- Se je chant mains que ne suelh, chace for 3 voices (attributed)

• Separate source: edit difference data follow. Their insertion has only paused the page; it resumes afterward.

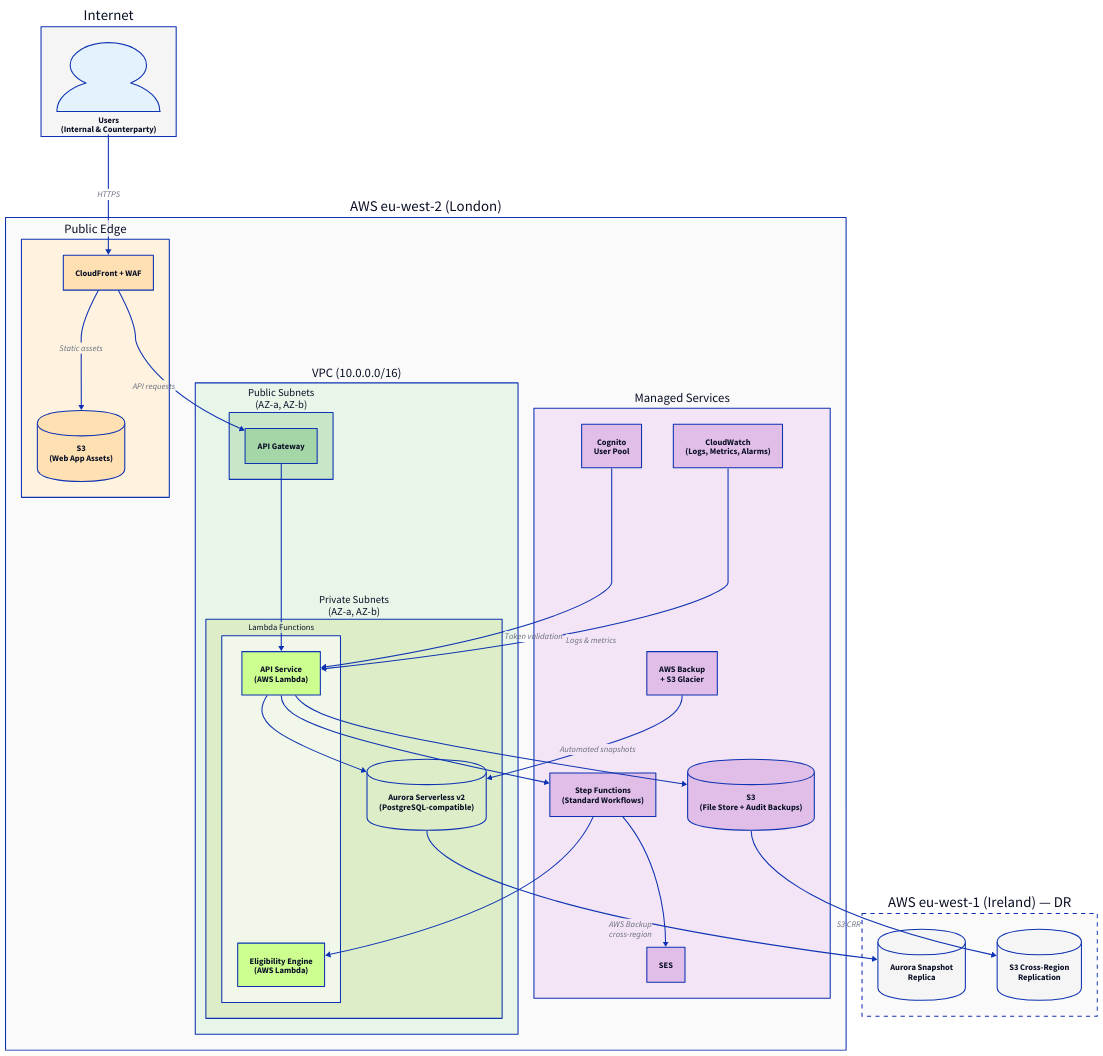
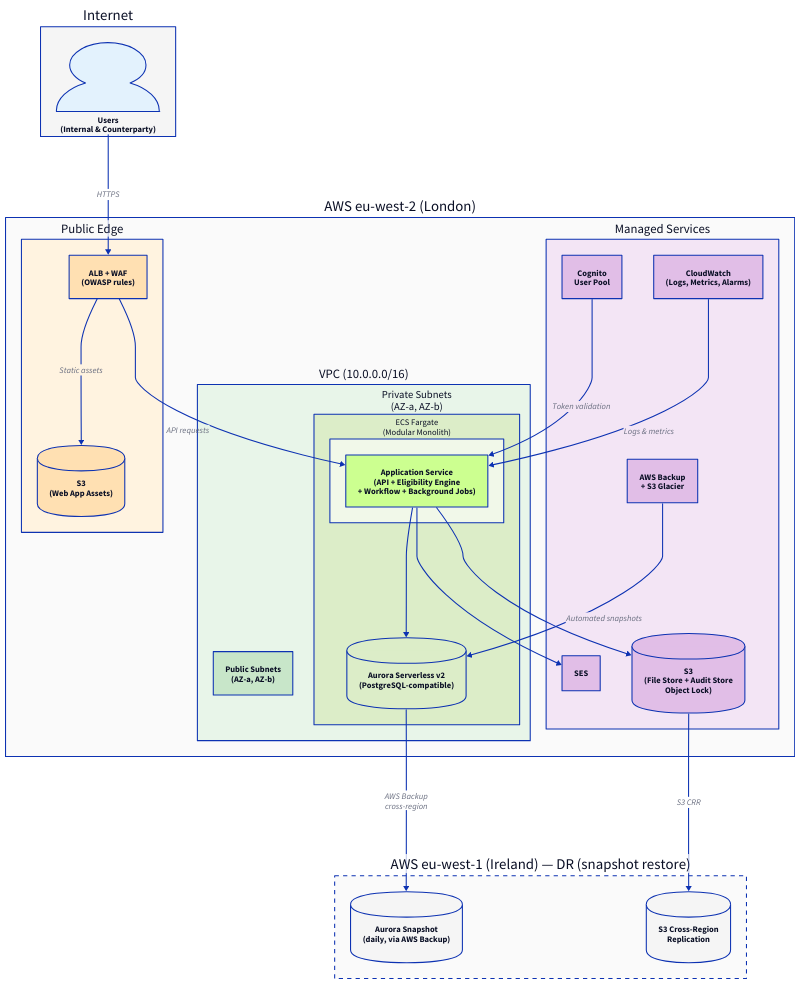
Before and after one commit to mosurekImagination/solution-architecture-case-studies: the eighth of 8 diagrams in 03/docs/solution-design.adoc, drawn with D2. The commit also changed other lines of this file and 16 other files, not shown here.

```diff
--- a/03/docs/solution-design.adoc
+++ b/03/docs/solution-design.adoc
@@ -1253,7 +1254,7 @@
 
   edge: Public Edge {
     style.fill: "#FFF3E0"
-    cf: CloudFront + WAF {
+    alb: ALB + WAF\n(OWASP rules) {
       style.fill: "#FFE0B2"
     }
     s3web: S3\n(Web App Assets) {
@@ -1267,20 +1268,14 @@
 
     pubSubnet: Public Subnets\n(AZ-a, AZ-b) {
       style.fill: "#C8E6C9"
-      apigw: API Gateway {
-        style.fill: "#A5D6A7"
-      }
     }
 
     privSubnet: Private Subnets\n(AZ-a, AZ-b) {
       style.fill: "#DCEDC8"
 
-      lambda: Lambda Functions {
+      fargate: ECS Fargate\n(Modular Monolith) {
         style.fill: "#F1F8E9"
-        apiLambda: API Service\n(AWS Lambda) {
-          style.fill: "#CCFF90"
-        }
-        eligLambda: Eligibility Engine\n(AWS Lambda) {
+        appTask: Application Service\n(API + Eligibility Engine\n+ Workflow + Background Jobs) {
           style.fill: "#CCFF90"
         }
       }
@@ -1297,13 +1292,10 @@
     cognito: Cognito\nUser Pool {
       style.fill: "#E1BEE7"
     }
-    stepFn: Step Functions\n(Standard Workflows) {
-      style.fill: "#E1BEE7"
-    }
     ses: SES {
       style.fill: "#E1BEE7"
     }
-    s3data: S3\n(File Store + Audit Backups) {
+    s3data: S3\n(File Store + Audit Store\nObject Lock) {
       shape: cylinder
       style.fill: "#E1BEE7"
     }
@@ -1316,10 +1308,10 @@
   }
 }
 
-drRegion: AWS eu-west-1 (Ireland) — DR {
+drRegion: AWS eu-west-1 (Ireland) — DR (snapshot restore) {
   style.fill: "#FAFAFA"
   style.stroke-dash: 4
-  rdsSnapshot: Aurora Snapshot\nReplica {
+  rdsSnapshot: Aurora Snapshot\n(daily, via AWS Backup) {
     shape: cylinder
     style.fill: "#F5F5F5"
   }
@@ -1329,17 +1321,14 @@
   }
 }
 
-internet.users -> aws.edge.cf: HTTPS
-aws.edge.cf -> aws.edge.s3web: Static assets
-aws.edge.cf -> aws.vpc.pubSubnet.apigw: API requests
-aws.vpc.pubSubnet.apigw -> aws.vpc.privSubnet.lambda.apiLambda
-aws.vpc.privSubnet.lambda.apiLambda -> aws.vpc.privSubnet.aurora
-aws.vpc.privSubnet.lambda.apiLambda -> aws.managed.s3data
-aws.vpc.privSubnet.lambda.apiLambda -> aws.managed.stepFn
-aws.managed.stepFn -> aws.vpc.privSubnet.lambda.eligLambda
-aws.managed.stepFn -> aws.managed.ses
-aws.managed.cognito -> aws.vpc.privSubnet.lambda.apiLambda: Token validation
-aws.managed.cw -> aws.vpc.privSubnet.lambda.apiLambda: Logs & metrics
+internet.users -> aws.edge.alb: HTTPS
+aws.edge.alb -> aws.edge.s3web: Static assets
+aws.edge.alb -> aws.vpc.privSubnet.fargate.appTask: API requests
+aws.vpc.privSubnet.fargate.appTask -> aws.vpc.privSubnet.aurora
+aws.vpc.privSubnet.fargate.appTask -> aws.managed.s3data
+aws.vpc.privSubnet.fargate.appTask -> aws.managed.ses
+aws.managed.cognito -> aws.vpc.privSubnet.fargate.appTask: Token validation
+aws.managed.cw -> aws.vpc.privSubnet.fargate.appTask: Logs & metrics
 aws.managed.backup -> aws.vpc.privSubnet.aurora: Automated snapshots
 aws.vpc.privSubnet.aurora -> drRegion.rdsSnapshot: AWS Backup\ncross-region
 aws.managed.s3data -> drRegion.s3dr: S3 CRR
```
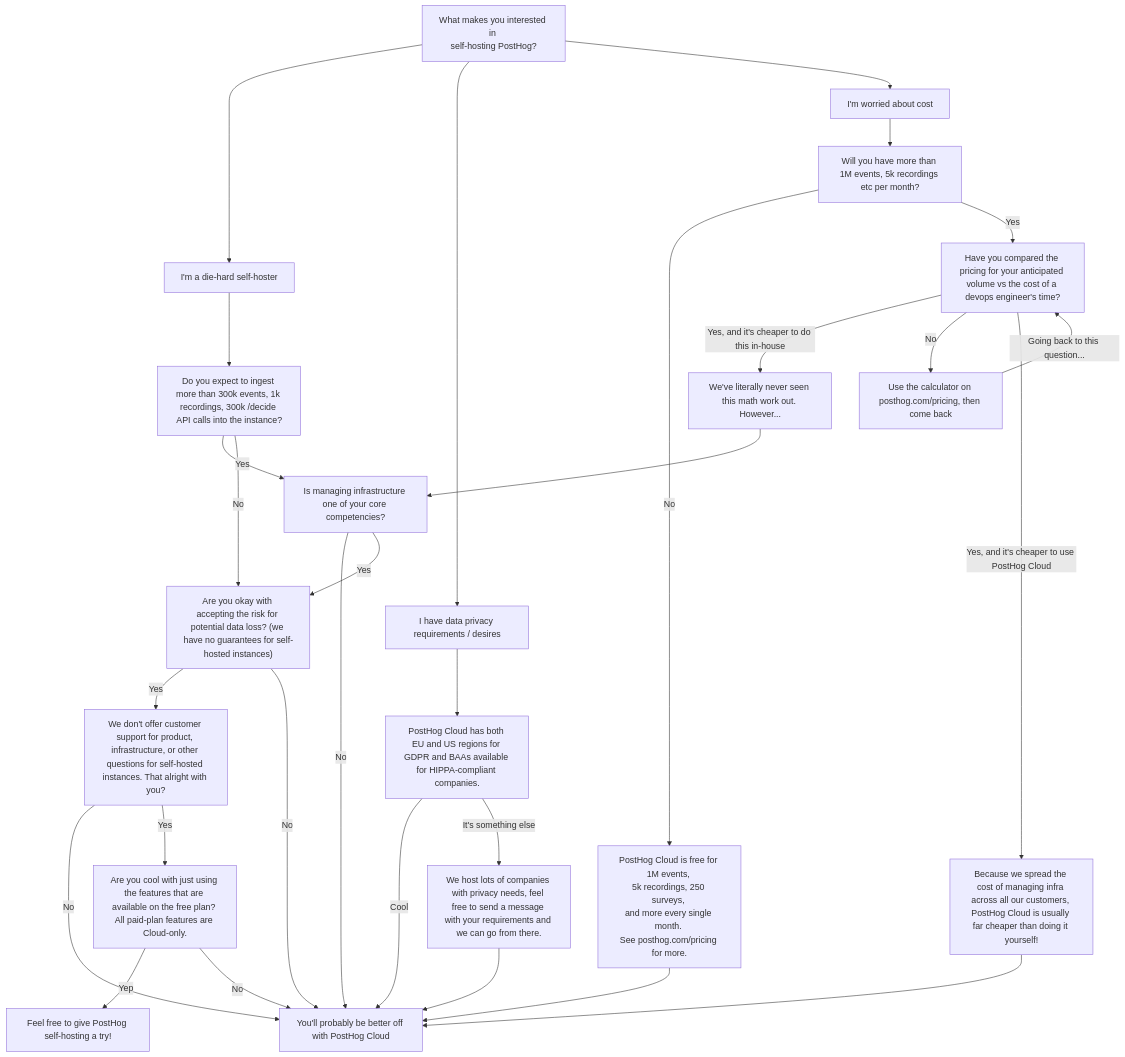
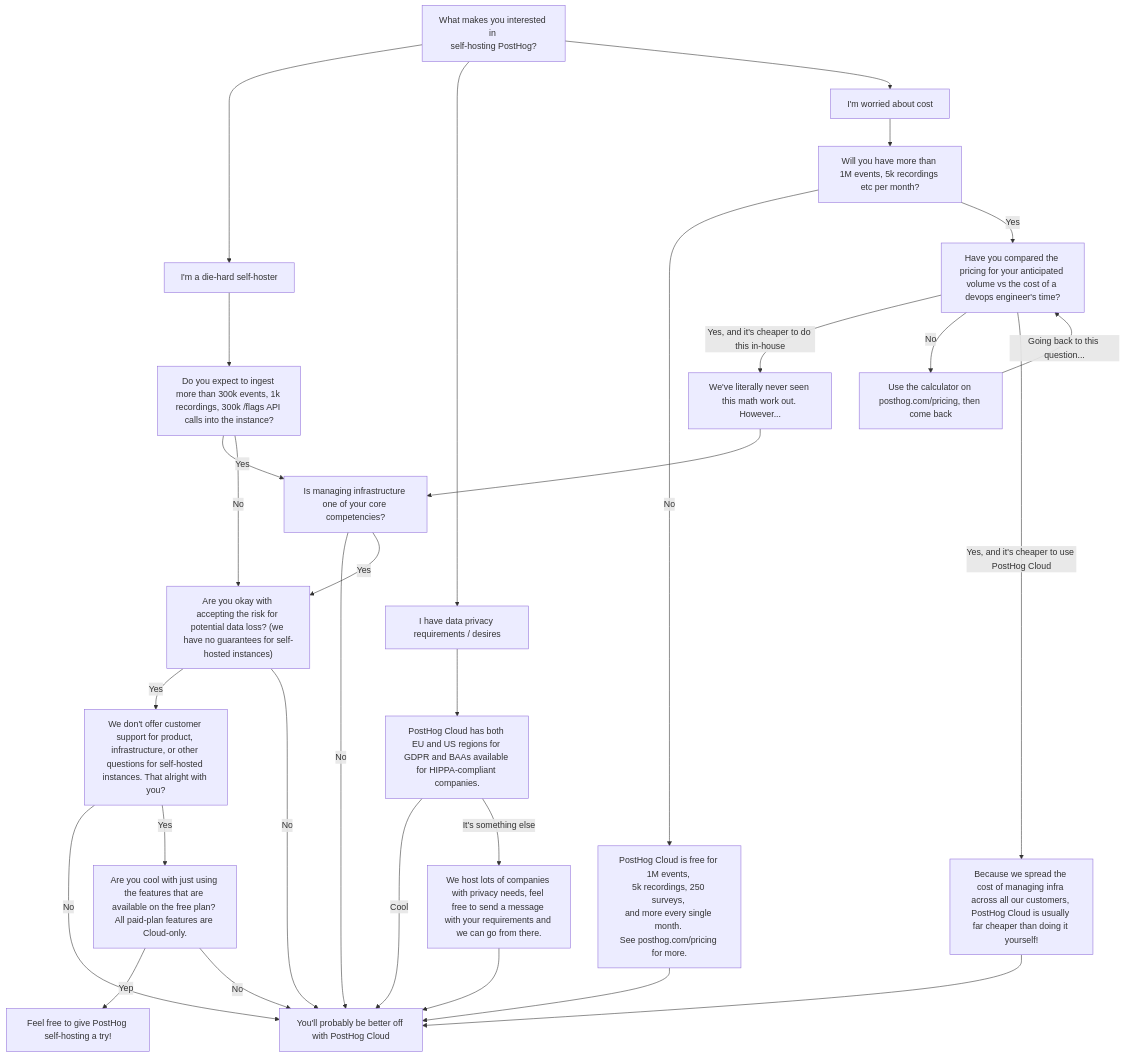
One commit to PostHog/posthog.com changed the diagram in contents/docs/self-host/index.mdx. Above: the diagram before and after it, drawn with Mermaid. The commit also changed 32 other files, not shown here.

````diff
--- a/contents/docs/self-host/index.mdx
+++ b/contents/docs/self-host/index.mdx
@@ -21,35 +21,35 @@
 ```mermaid
 flowchart TD
     start["What makes you interested in <br/>self-hosting PostHog?"] --> diehard["I'm a die-hard self-hoster"] & privacy["I have data privacy requirements / desires"] & worried["I'm worried about cost"]
-    diehard --> B["Do you expect to ingest more than 300k events, 1k recordings, 300k /decide API calls into the instance?"]
+    diehard --> B["Do you expect to ingest more than 300k events, 1k recordings, 300k /flags API calls into the instance?"]
     worried --> events["Will you have more than 1M events, 5k recordings etc per month?"]
     events -- No --> cloud_free["`PostHog Cloud is free for 1M events, 
 5k recordings, 250 surveys, 
 and more every single month. 
 See posthog.com/pricing for more.`"]
     cloud_free --> better_cloud["You'll probably be better off with PostHog Cloud"]
     privacy --> gdpr["PostHog Cloud has both EU and US regions for GDPR and BAAs available for HIPPA-compliant companies."]
     gdpr -- Cool --> better_cloud
     B -- Yes --> infra["Is managing infrastructure one of your core competencies?"]
     B -- No --> risk["Are you okay with accepting the risk for potential data loss? (we have no guarantees for self-hosted instances)"]
     infra -- No --> better_cloud
     events -- Yes --> pricing["Have you compared the pricing for your anticipated volume vs the cost of a devops engineer's time?"]
     pricing -- "Yes, and it's cheaper to do this in-house" --> doubt["We've literally never seen this math work out. However..."]
     doubt --> infra
     gdpr -- It's something else --> other_privacy["We host lots of companies with privacy needs, feel free to send a message with your requirements and we can go from there."]
     other_privacy --> better_cloud
     pricing -- No --> calculator["Use the calculator on posthog.com/pricing, then come back"]
     calculator -- "Going back to this question..." --> pricing
     pricing -- "Yes, and it's cheaper to use PostHog Cloud" --> cloud_cheaper["Because we spread the cost of managing infra across all our customers, PostHog Cloud is usually far cheaper than doing it yourself!"]
     cloud_cheaper --> better_cloud
     infra -- Yes --> risk
     risk -- Yes --> support["We don't offer customer support for product, infrastructure, or other questions for self-hosted instances. That alright with you?"]
     support -- No --> better_cloud
     support -- Yes --> features["Are you cool with just using the features that are available on the free plan? All paid-plan features are Cloud-only."]
     features -- Yep --> try_it["Feel free to give PostHog self-hosting a try!"]
     features -- No --> better_cloud
     risk -- No --> better_cloud
 
     class diehard,privacy,worried,better_cloud,risk,support,try_it decision
     class cloud_free,cloud_cheaper endpoint
 ```
````
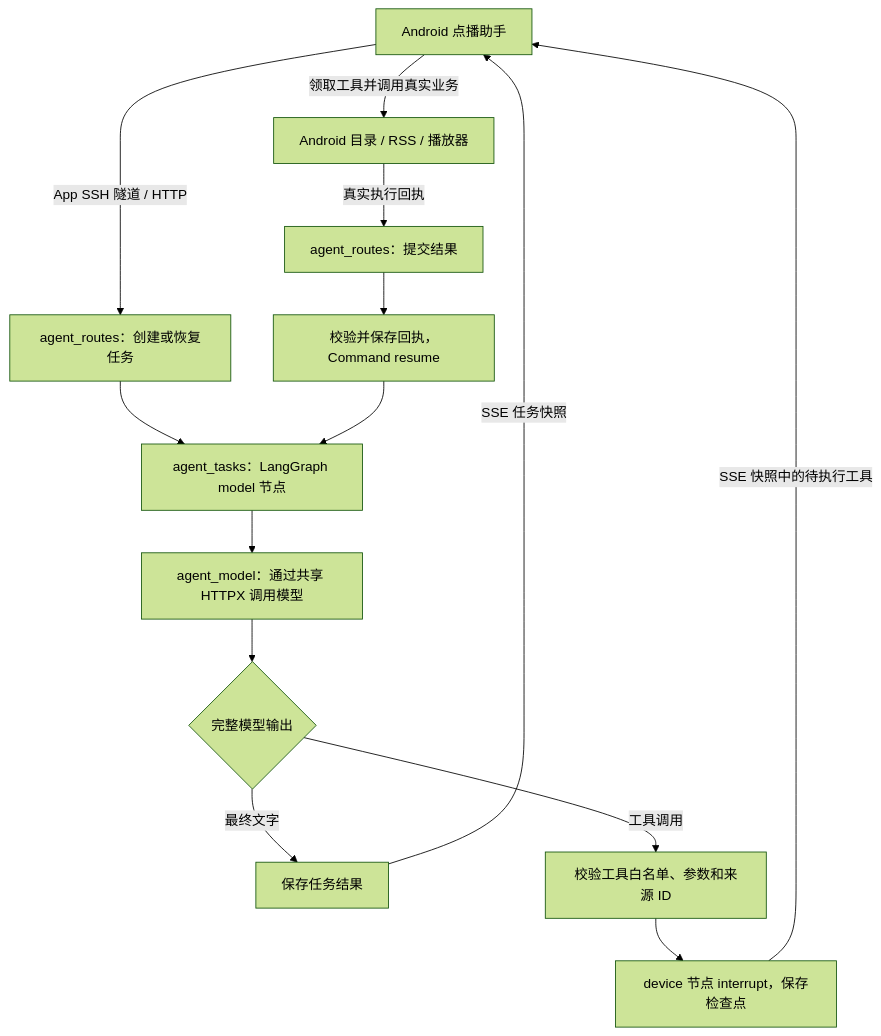
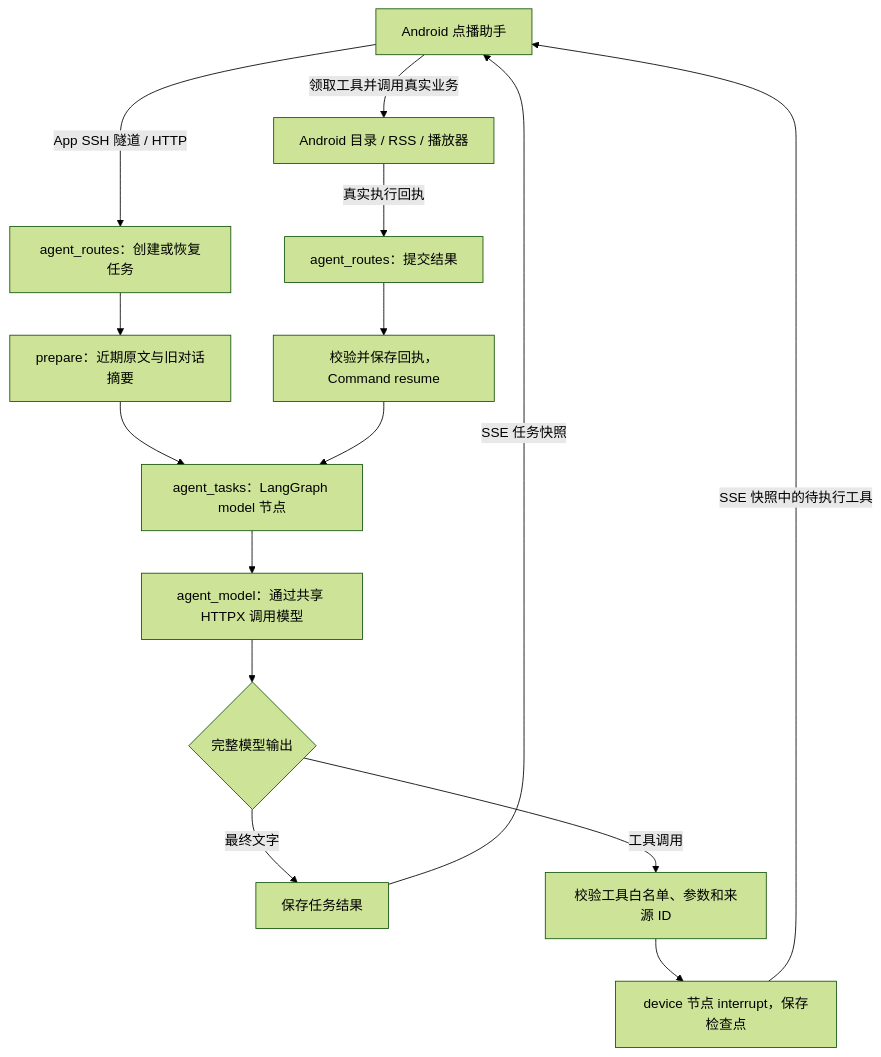
One commit to bililateral/MaoerLite changed the diagram in README.md. Above: the diagram before and after it, drawn with Mermaid (forest theme). The commit also changed other lines of this file and 11 other files, not shown here.

First line of the commit message:
补充Agent架构、模型切换和摘要说明，更新推荐与聊天功能截图

````diff
--- a/README.md
+++ b/README.md
@@ -227,16 +281,17 @@
 ```mermaid
 flowchart TD
     A[Android 点播助手] -->|App SSH 隧道 / HTTP| B[agent_routes：创建或恢复任务]
-    B --> C[agent_tasks：LangGraph model 节点]
+    B --> P[prepare：近期原文与旧对话摘要]
+    P --> C[agent_tasks：LangGraph model 节点]
     C --> D[agent_model：通过共享 HTTPX 调用模型]
     D --> E{完整模型输出}
     E -->|最终文字| F[保存任务结果]
     E -->|工具调用| G[校验工具白名单、参数和来源 ID]
     G --> H[device 节点 interrupt，保存检查点]
     H -->|SSE 快照中的待执行工具| A
     A -->|领取工具并调用真实业务| I[Android 目录 / RSS / 播放器]
     I -->|真实执行回执| J[agent_routes：提交结果]
     J --> K[校验并保存回执，Command resume]
     K --> C
     F -->|SSE 任务快照| A
 ```
````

This is the second recording of Machaut's music by the all-male Orlando Consort (countertenor on top), and their way with Machaut is excellent. They have a nice, light tone in the secular pieces that contrasts with the more severe Gothic Voices, and they convey the weighty, ceremonial quality of the big motets. Machaut goes far enough back that nobody can be sure of how it sounded (and the graphics for this all-vocal album show a painting including instruments), but if you like the unaccompanied approach, this will do as well as anything for putting the basic sound of Machaut in your head. And "basic," in the best way, describes this album in another respect as well: the booklet notes by Anne Stone (given in English and French) give the most complete, and more importantly most enthusiastic, introduction one could ask for in a few pages to Machaut's stylistic world. While so many recordings and writings treat the multiple texts in Machaut, for example, as a medieval eccentricity and an annoyance, Stone shows how the texts, even sacred and secular ones together, comment on and reinforce each other, and are reinforced by the music. The album includes examples of most of the major Machaut genres: motet, rondeau, ballade, and virelai, missing only the monophonic lai (whose world is indeed hard to put across in a few pieces). For a library-cornerstone Machaut album, you would be hard pressed to do better than this.